## Requirement
Could you restate every entry word for word, minus the pictures?

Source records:
*** Block opens ***

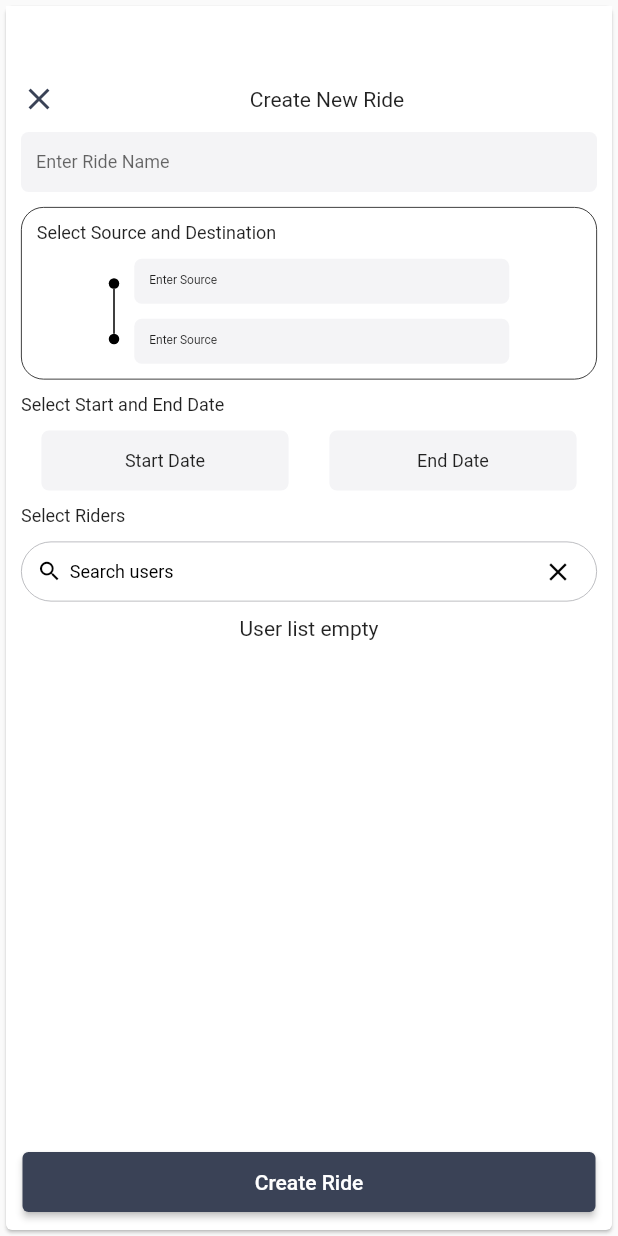
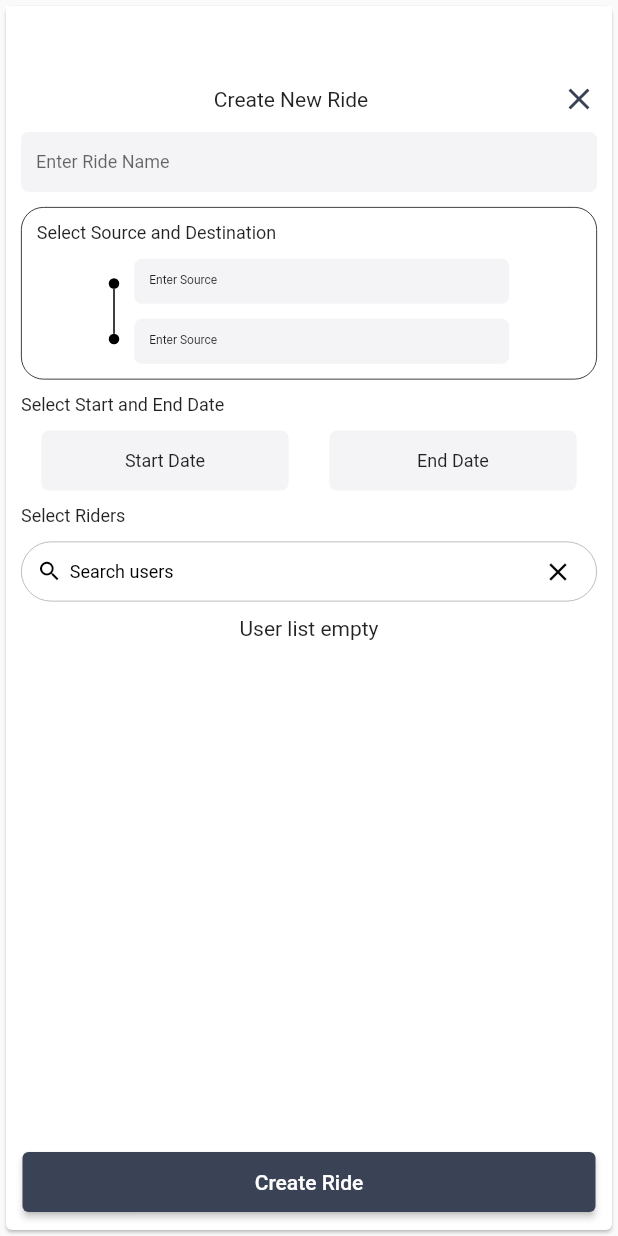
Before and after one commit to gagan1994/tipzie, a Flutter app: the CreateNewRideScreen screen opened directly, on a phone screen of 412 x 824 dp. Run offline on Flutter 3.47's test engine with Material 2 defaults, Android fonts, the phone set to English and light mode, and no system bars; our stand-ins replace firebase_auth, firebase_core, flutter_cache_manager, flutter_svg, geolocator, google_fonts and 8 more; missing offline and left inert: background_locator_2, flutter_google_places, flutter_polygon, google_api_headers, google_maps_webservice, location_permissions and 1 more; accounts and stored records are empty; network calls fail.

Commit message:
moving close button

```diff
--- a/lib/ui/main/rides/create_new_ride_screen.dart
+++ b/lib/ui/main/rides/create_new_ride_screen.dart
@@ -67,6 +67,13 @@ class _CreateNewRideScreenState extends State<CreateNewRideScreen> {
               color: Colors.white,
               child: Row(
                 children: [
+                  const Expanded(
+                      child: Align(
+                    alignment: Alignment.center,
+                    child: Text(
+                      "Create New Ride",
+                    ),
+                  )),
                   GestureDetector(
                     child: const Icon(
                       Icons.clear,
@@ -76,13 +83,6 @@ class _CreateNewRideScreenState extends State<CreateNewRideScreen> {
                       Navigator.pop(context);
                     },
                   ),
-                  Expanded(
-                      child: Align(
-                    alignment: Alignment.center,
-                    child: Text(
-                      "Create New Ride",
-                    ),
-                  )),
                 ],
               ),
             ),
```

*** Block closes ***

## Answer for the task
Before and after one commit to gagan1994/tipzie, a Flutter app: the CreateNewRideScreen screen opened directly, on a phone screen of 412 x 824 dp. Run offline on Flutter 3.47's test engine with Material 2 defaults, Android fonts, the phone set to English and light mode, and no system bars; our stand-ins replace firebase_auth, firebase_core, flutter_cache_manager, flutter_svg, geolocator, google_fonts and 8 more; missing offline and left inert: background_locator_2, flutter_google_places, flutter_polygon, google_api_headers, google_maps_webservice, location_permissions and 1 more; accounts and stored records are empty; network calls fail.

Commit message:
moving close button

```diff
--- a/lib/ui/main/rides/create_new_ride_screen.dart
+++ b/lib/ui/main/rides/create_new_ride_screen.dart
@@ -67,6 +67,13 @@ class _CreateNewRideScreenState extends State<CreateNewRideScreen> {
               color: Colors.white,
               child: Row(
                 children: [
+                  const Expanded(
+                      child: Align(
+                    alignment: Alignment.center,
+                    child: Text(
+                      "Create New Ride",
+                    ),
+                  )),
                   GestureDetector(
                     child: const Icon(
                       Icons.clear,
@@ -76,13 +83,6 @@ class _CreateNewRideScreenState extends State<CreateNewRideScreen> {
                       Navigator.pop(context);
                     },
                   ),
-                  Expanded(
-                      child: Align(
-                    alignment: Alignment.center,
-                    child: Text(
-                      "Create New Ride",
-                    ),
-                  )),
                 ],
               ),
             ),
```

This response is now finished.